__What the task asks__: Your answer should consist of every line in the records that holds "class".

Source records
--- START ---
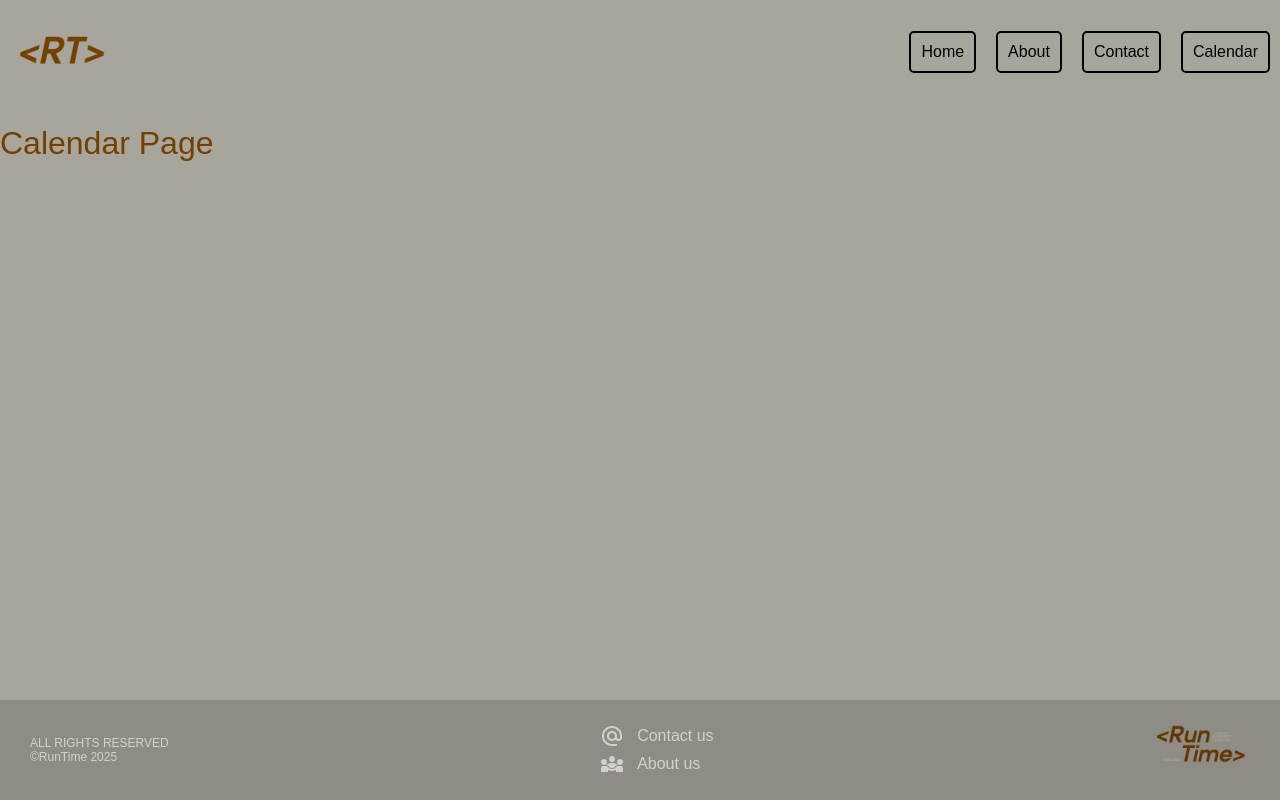
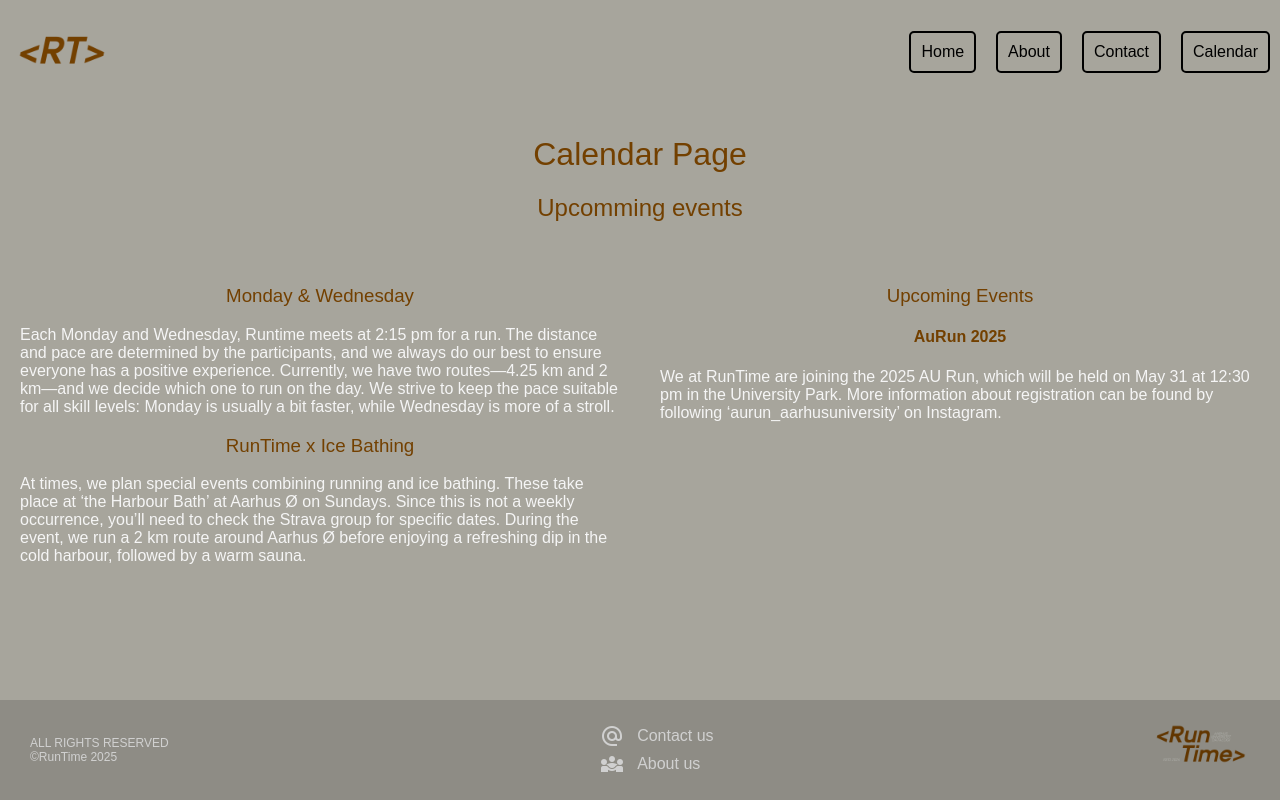
Before and after one commit to RunTimeAU/RunTimeWeb, a SvelteKit app: page /Calendar in a window 1280 px wide. Built offline with nearby package versions, Linux system fonts and the light colour scheme; a web font is replaced by a local one.

Commit message:
Draft for calender page

```diff
--- a/src/routes/+layout.svelte
+++ b/src/routes/+layout.svelte
@@ -14,6 +14,7 @@
         unsubsribe();
     });
 </script>
+
 <svelte:head>
 	<link rel="icon" href="{base}/logo/RT_uBaggrund.png"/>
     <title>{currentTitle}</title>
@@ -39,11 +40,20 @@
         background: var(--background-color);
 
     }
-    :global(h1, h2, h3, h4, h5, p) {
-        color: var(--secondary-color);
+    :global(h1, h2, h3, h4, h5) {
+        color: var(--primary-color);
     }
     :global(h1) {
         font-weight: 500;
+    }
+    :global(h2) {
+        font-weight: 400;
+    }
+    :global(h3) {
+        font-weight: 300;
+    }
+    :global(p) {
+        color: var(--secondary-color);
     }
 
     :global(body) {
--- a/src/routes/+page.svelte
+++ b/src/routes/+page.svelte
@@ -56,6 +56,7 @@
 
     .content {
         display: grid;
+        margin: 0 0 0 20px;
     }
 
     .content .short-introduction {
--- a/src/routes/Calendar/+page.svelte
+++ b/src/routes/Calendar/+page.svelte
@@ -1,10 +1,67 @@
 <script>
 
 </script>
-<h1>Calendar Page</h1>
+<div class="header">
+    <h1>Calendar Page</h1>
+    <h2>Upcomming events</h2>
+</div>
 
+<div class="events">
+    <div class="weekly">
+        <h3 id="weekrun">Monday & Wednesday</h3>
+        <p>
+            Each Monday and Wednesday, Runtime meets at 2:15 pm for a run.
+            The distance and pace are determined by the participants, and we always do our best to ensure everyone has a positive experience.
+            Currently, we have two routes—4.25 km and 2 km—and we decide which one to run on the day.
+            We strive to keep the pace suitable for all skill levels: Monday is usually a bit faster, while Wednesday is more of a stroll.
+        </p>
+        <h3 id="winterbath">RunTime x Ice Bathing</h3>
+        <p>
+            At times, we plan special events combining running and ice bathing.
+            These take place at ‘the Harbour Bath’ at Aarhus Ø on Sundays.
+            Since this is not a weekly occurrence, you’ll need to check the Strava group for specific dates.
+            During the event, we run a 2 km route around Aarhus Ø before enjoying a refreshing dip in the cold harbour, followed by a warm sauna.
+        </p>
+    </div>
+    <div class="upcoming">
+        <h3>Upcoming Events</h3>
+        <div class="AuRun">
+            <h4>AuRun 2025</h4>
+            <p>
+                We at RunTime are joining the 2025 AU Run, which will be held on May 31 at 12:30 pm in the University Park.
+                More information about registration can be found by following ‘aurun_aarhusuniversity’ on Instagram.
+            </p>
+        </div>
+    </div>
+</div>
 <style>
     h1 {
         color: var(--primary-color)
     }
+    .header {
+        text-align: center;
+        margin-top: 2rem;
+        padding: 0px 0 24px 0;
+    }
+    .events {
+        display: flex;
+        flex-direction: row;
+    }
+    .weekly {
+        margin: 0 0 0 20px;
+        padding: 0 20px 0 0;
+        width: 50%;
+    }
+    .weekly h3 {
+        text-align: center;
+    }
+
+    .upcoming {
+        margin: 0 20px 0 0;
+        padding: 0 0 0 20px;
+        width: 50%
+    }
+    .upcoming h3, h4 {
+        text-align: center;
+    }
 </style>
--- a/src/routes/Contact/+page.svelte
+++ b/src/routes/Contact/+page.svelte
@@ -3,6 +3,7 @@
 </script>
 <div class="header">
     <h1>Contact Us</h1>
+    <p><i>The following form below is not in function yet. We are working on fixing the problem</i></p>
     <p>Feel free to contact us down below with any questions or reqeusts. We will try and get back to you as soon as possible.</p>
 </div>
 
```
--- END ---
__Exercise solution__:
+<div class="header">
+<div class="events">
+    <div class="weekly">
+    <div class="upcoming">
+        <div class="AuRun">
 <div class="header">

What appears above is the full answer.